== GIVEN RECORDS
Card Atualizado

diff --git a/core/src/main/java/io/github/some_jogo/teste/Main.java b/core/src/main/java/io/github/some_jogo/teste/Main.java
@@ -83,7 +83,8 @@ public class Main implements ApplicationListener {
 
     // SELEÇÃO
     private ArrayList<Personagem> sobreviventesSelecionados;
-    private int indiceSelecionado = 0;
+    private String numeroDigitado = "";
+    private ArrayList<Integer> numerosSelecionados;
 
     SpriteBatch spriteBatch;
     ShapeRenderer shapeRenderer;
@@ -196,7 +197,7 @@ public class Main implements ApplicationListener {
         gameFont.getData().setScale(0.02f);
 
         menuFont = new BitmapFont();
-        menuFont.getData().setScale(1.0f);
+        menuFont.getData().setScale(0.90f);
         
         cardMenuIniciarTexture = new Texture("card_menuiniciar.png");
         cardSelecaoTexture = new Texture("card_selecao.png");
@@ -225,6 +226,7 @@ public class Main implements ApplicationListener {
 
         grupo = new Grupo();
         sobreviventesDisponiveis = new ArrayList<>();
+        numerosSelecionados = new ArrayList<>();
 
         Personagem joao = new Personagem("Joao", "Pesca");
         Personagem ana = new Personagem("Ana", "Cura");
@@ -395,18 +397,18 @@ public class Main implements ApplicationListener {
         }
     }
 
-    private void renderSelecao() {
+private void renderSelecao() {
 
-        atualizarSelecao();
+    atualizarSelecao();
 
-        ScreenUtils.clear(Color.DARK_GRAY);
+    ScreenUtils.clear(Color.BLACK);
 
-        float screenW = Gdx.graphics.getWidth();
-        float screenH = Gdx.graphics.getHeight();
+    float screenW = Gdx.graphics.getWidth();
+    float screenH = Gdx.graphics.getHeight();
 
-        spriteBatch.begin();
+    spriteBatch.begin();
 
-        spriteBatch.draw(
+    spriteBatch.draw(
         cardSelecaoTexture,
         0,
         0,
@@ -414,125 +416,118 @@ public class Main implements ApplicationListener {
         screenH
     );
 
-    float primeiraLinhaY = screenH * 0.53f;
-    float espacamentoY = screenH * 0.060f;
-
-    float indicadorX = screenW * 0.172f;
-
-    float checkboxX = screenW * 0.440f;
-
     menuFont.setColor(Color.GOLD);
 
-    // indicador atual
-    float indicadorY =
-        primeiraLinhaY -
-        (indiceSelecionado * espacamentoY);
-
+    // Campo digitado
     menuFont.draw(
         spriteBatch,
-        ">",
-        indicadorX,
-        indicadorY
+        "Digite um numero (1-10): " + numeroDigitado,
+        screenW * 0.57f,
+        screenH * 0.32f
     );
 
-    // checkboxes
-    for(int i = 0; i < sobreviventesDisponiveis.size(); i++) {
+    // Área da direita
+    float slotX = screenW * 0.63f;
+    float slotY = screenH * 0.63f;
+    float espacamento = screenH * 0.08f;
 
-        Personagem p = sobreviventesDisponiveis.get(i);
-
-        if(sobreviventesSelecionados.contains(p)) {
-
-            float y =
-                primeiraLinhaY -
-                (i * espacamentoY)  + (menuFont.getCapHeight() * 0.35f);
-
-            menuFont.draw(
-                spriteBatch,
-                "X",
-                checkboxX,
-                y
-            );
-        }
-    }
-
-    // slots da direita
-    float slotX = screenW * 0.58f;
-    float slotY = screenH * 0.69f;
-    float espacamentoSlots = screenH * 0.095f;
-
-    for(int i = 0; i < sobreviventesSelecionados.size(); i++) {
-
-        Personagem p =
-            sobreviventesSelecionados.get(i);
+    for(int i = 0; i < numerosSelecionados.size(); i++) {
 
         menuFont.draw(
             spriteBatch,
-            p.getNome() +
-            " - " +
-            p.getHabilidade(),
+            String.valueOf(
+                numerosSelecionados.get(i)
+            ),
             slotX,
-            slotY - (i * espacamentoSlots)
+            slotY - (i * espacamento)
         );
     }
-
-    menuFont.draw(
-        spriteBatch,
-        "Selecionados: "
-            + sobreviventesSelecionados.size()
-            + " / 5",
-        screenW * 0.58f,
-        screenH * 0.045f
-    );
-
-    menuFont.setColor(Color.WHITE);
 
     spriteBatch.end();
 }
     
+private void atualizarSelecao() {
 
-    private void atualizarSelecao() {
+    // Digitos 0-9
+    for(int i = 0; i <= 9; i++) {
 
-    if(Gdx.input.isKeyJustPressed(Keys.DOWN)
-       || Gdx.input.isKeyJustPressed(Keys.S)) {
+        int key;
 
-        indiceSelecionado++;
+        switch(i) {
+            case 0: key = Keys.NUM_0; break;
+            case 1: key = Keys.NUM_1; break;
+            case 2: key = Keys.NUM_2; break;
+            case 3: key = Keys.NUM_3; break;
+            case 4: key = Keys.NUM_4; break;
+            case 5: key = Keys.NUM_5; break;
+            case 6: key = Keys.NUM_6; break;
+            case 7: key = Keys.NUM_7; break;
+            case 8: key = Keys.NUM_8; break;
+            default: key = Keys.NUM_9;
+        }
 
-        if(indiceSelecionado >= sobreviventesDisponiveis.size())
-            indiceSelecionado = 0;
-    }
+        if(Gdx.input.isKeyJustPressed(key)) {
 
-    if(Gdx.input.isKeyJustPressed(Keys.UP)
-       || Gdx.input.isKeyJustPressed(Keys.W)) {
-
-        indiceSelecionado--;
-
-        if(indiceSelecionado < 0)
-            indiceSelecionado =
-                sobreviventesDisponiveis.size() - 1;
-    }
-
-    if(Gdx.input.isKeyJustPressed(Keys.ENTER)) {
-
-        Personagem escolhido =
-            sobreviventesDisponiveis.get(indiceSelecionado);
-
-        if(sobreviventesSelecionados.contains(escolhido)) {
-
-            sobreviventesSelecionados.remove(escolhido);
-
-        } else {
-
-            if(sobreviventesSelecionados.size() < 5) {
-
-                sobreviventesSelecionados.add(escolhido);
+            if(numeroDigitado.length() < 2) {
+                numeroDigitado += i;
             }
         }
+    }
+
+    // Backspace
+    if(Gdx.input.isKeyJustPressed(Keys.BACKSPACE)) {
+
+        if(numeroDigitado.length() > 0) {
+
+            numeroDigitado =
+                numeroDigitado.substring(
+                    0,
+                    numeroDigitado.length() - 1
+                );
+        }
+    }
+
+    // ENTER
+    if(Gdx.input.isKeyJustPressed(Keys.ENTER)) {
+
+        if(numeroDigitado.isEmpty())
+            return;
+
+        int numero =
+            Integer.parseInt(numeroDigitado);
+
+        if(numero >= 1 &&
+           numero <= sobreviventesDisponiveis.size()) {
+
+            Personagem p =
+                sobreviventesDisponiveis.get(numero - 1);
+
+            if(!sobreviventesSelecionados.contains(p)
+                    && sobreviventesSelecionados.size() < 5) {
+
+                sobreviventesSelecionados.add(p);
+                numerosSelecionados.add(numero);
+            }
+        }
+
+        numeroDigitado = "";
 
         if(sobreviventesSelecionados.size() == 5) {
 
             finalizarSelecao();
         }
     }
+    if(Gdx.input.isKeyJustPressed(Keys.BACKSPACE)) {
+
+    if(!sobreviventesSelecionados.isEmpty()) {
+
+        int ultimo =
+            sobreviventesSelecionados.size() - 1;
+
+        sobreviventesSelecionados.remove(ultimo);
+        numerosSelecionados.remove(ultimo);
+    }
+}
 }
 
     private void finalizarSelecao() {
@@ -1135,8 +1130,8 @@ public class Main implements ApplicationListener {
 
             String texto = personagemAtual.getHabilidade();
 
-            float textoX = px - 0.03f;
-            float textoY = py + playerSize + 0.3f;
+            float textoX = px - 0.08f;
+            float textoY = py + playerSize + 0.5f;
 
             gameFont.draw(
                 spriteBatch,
====
== GIVEN RECORDS
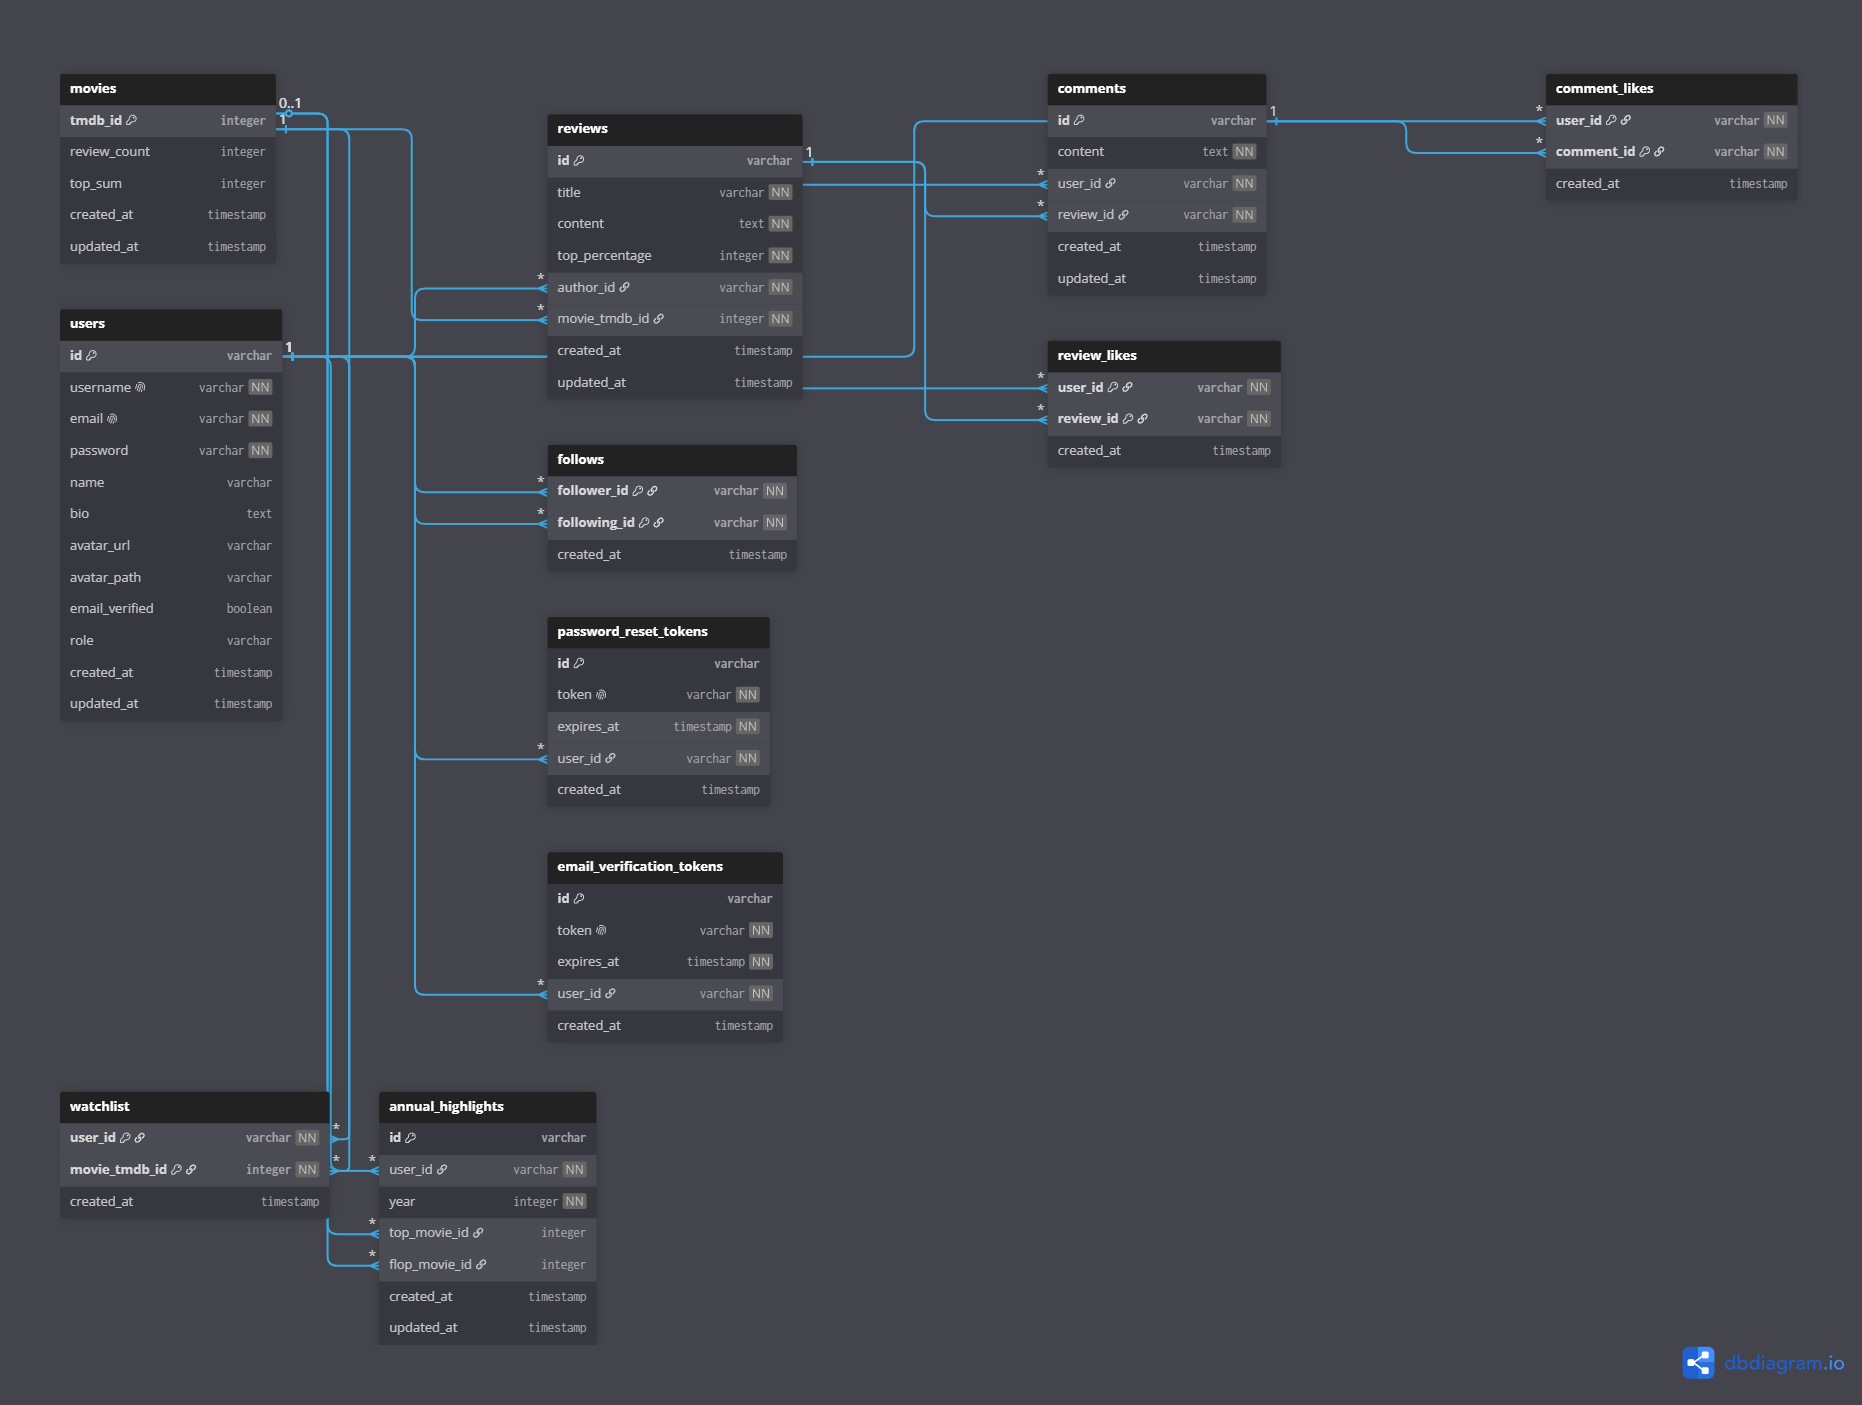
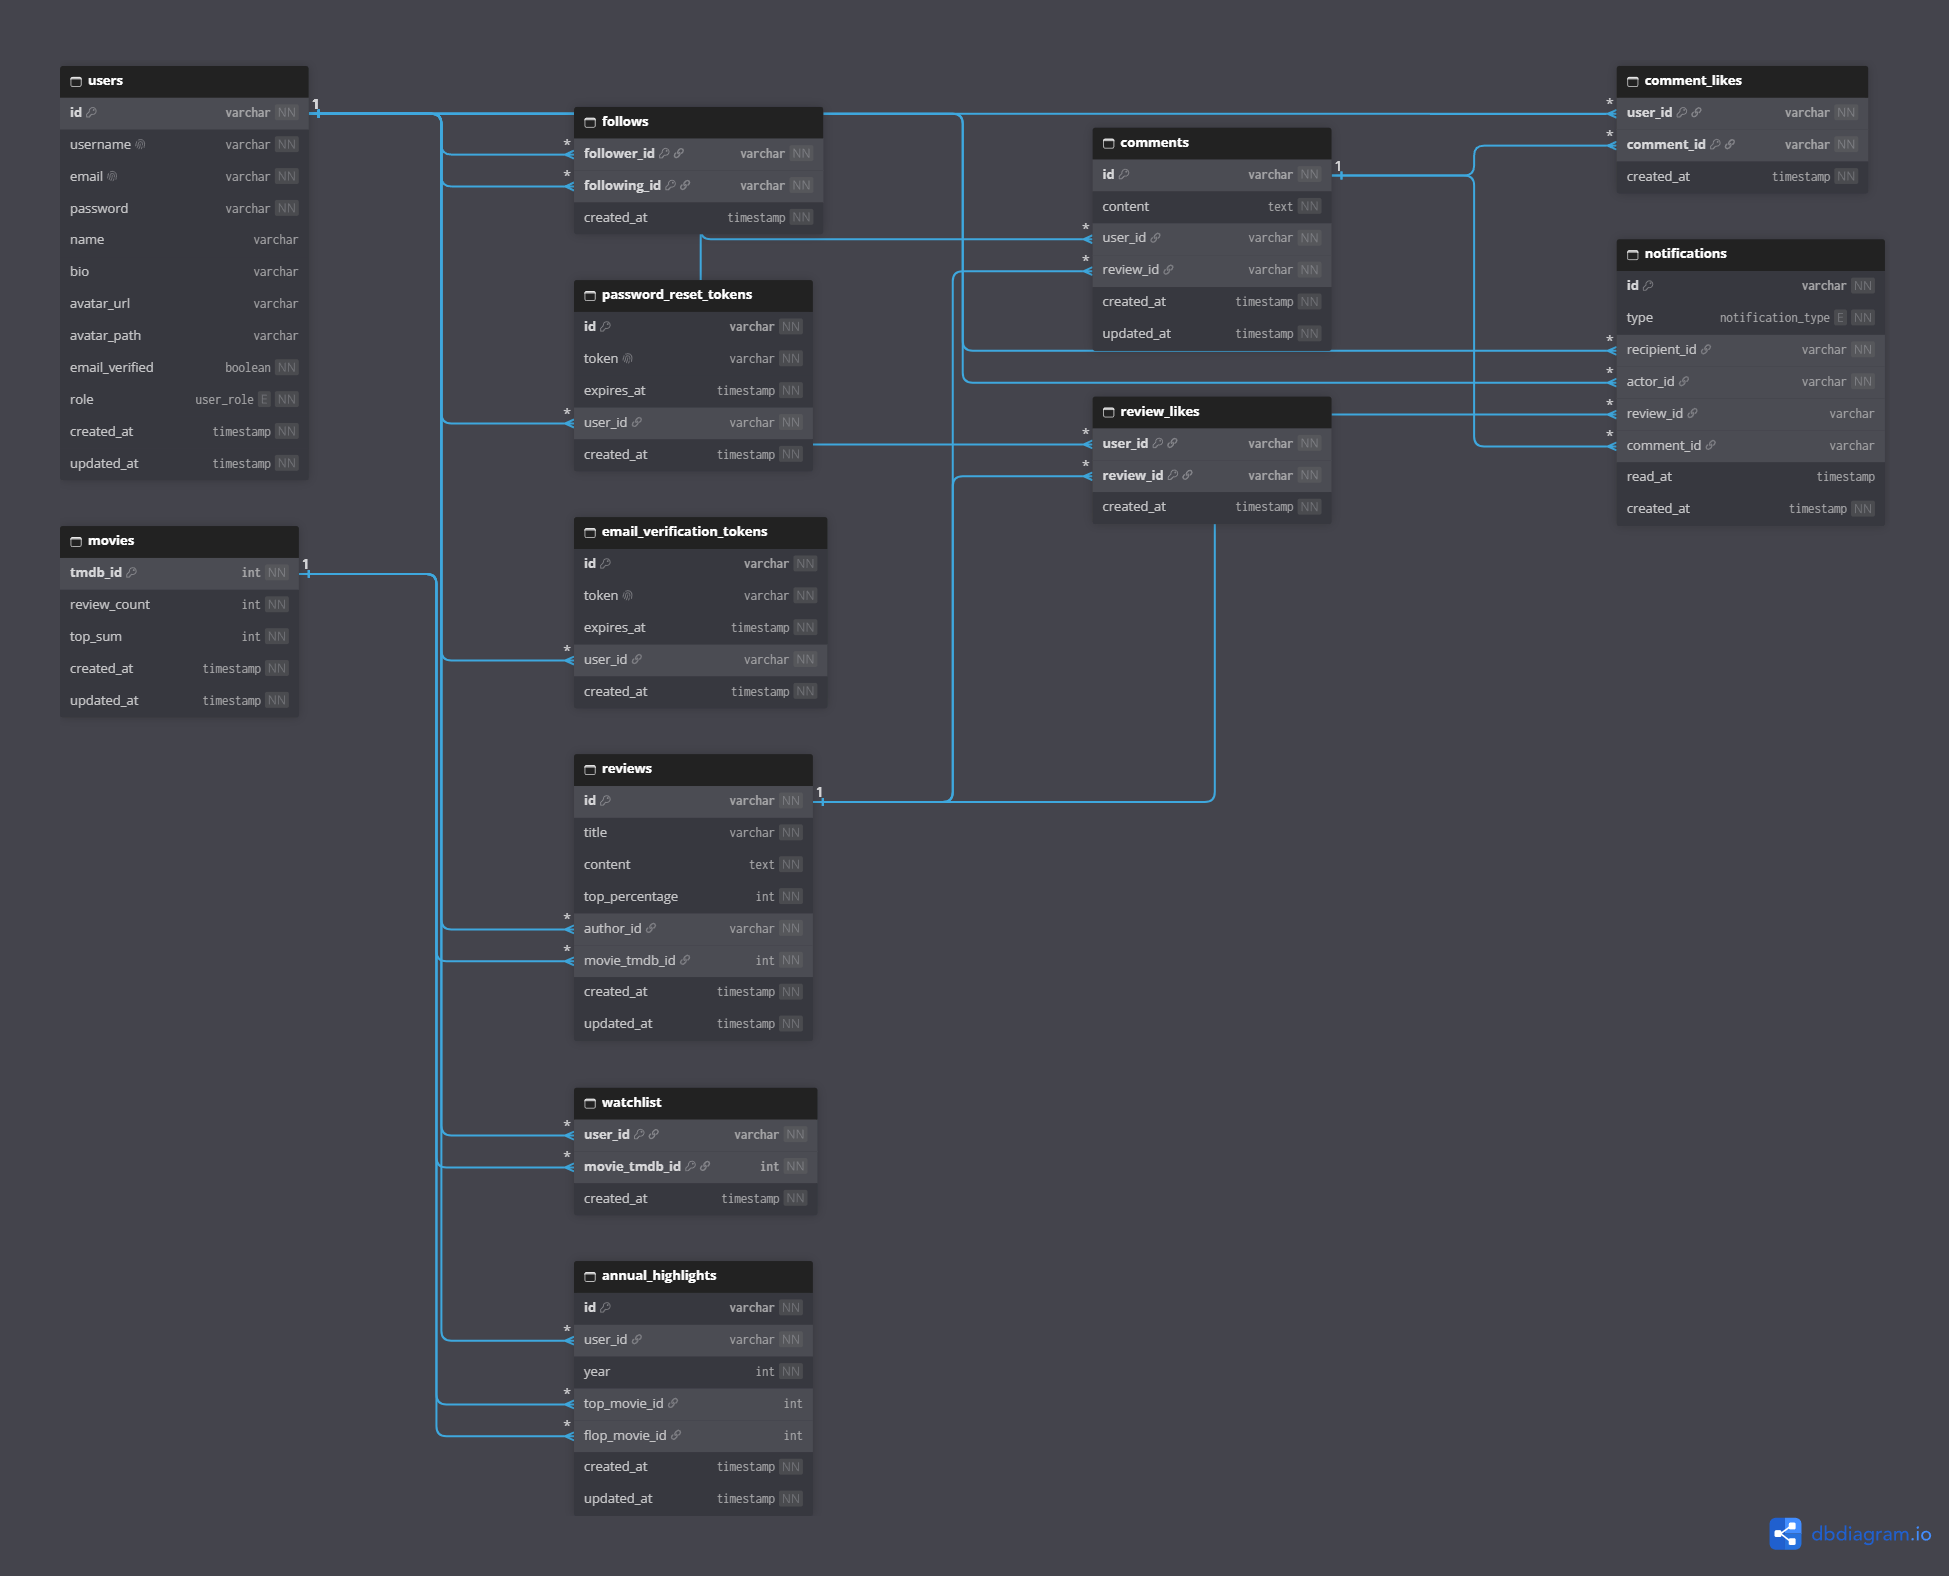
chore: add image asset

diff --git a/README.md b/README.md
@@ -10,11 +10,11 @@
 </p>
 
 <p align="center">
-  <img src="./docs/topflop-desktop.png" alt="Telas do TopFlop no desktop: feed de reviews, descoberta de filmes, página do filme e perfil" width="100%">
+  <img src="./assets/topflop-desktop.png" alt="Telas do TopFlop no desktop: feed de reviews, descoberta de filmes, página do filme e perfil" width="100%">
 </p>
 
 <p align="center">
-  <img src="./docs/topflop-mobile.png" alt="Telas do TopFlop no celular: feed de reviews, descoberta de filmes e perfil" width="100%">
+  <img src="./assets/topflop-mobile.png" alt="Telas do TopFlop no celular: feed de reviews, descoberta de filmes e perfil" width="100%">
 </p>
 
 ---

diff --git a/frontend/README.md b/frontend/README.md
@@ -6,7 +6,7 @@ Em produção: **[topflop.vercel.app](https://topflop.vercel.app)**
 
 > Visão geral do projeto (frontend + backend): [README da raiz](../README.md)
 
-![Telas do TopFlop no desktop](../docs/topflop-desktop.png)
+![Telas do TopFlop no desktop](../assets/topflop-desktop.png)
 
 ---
====
* [PROBLEM]:
Pick out every line of the listing containing the word "menuFont", and show those lines.

* [ANSWER SECTION]:
         menuFont = new BitmapFont();
-        menuFont.getData().setScale(1.0f);
+        menuFont.getData().setScale(0.90f);
     menuFont.setColor(Color.GOLD);
     menuFont.draw(
-                (i * espacamentoY)  + (menuFont.getCapHeight() * 0.35f);
-            menuFont.draw(
         menuFont.draw(
-    menuFont.draw(
-    menuFont.setColor(Color.WHITE);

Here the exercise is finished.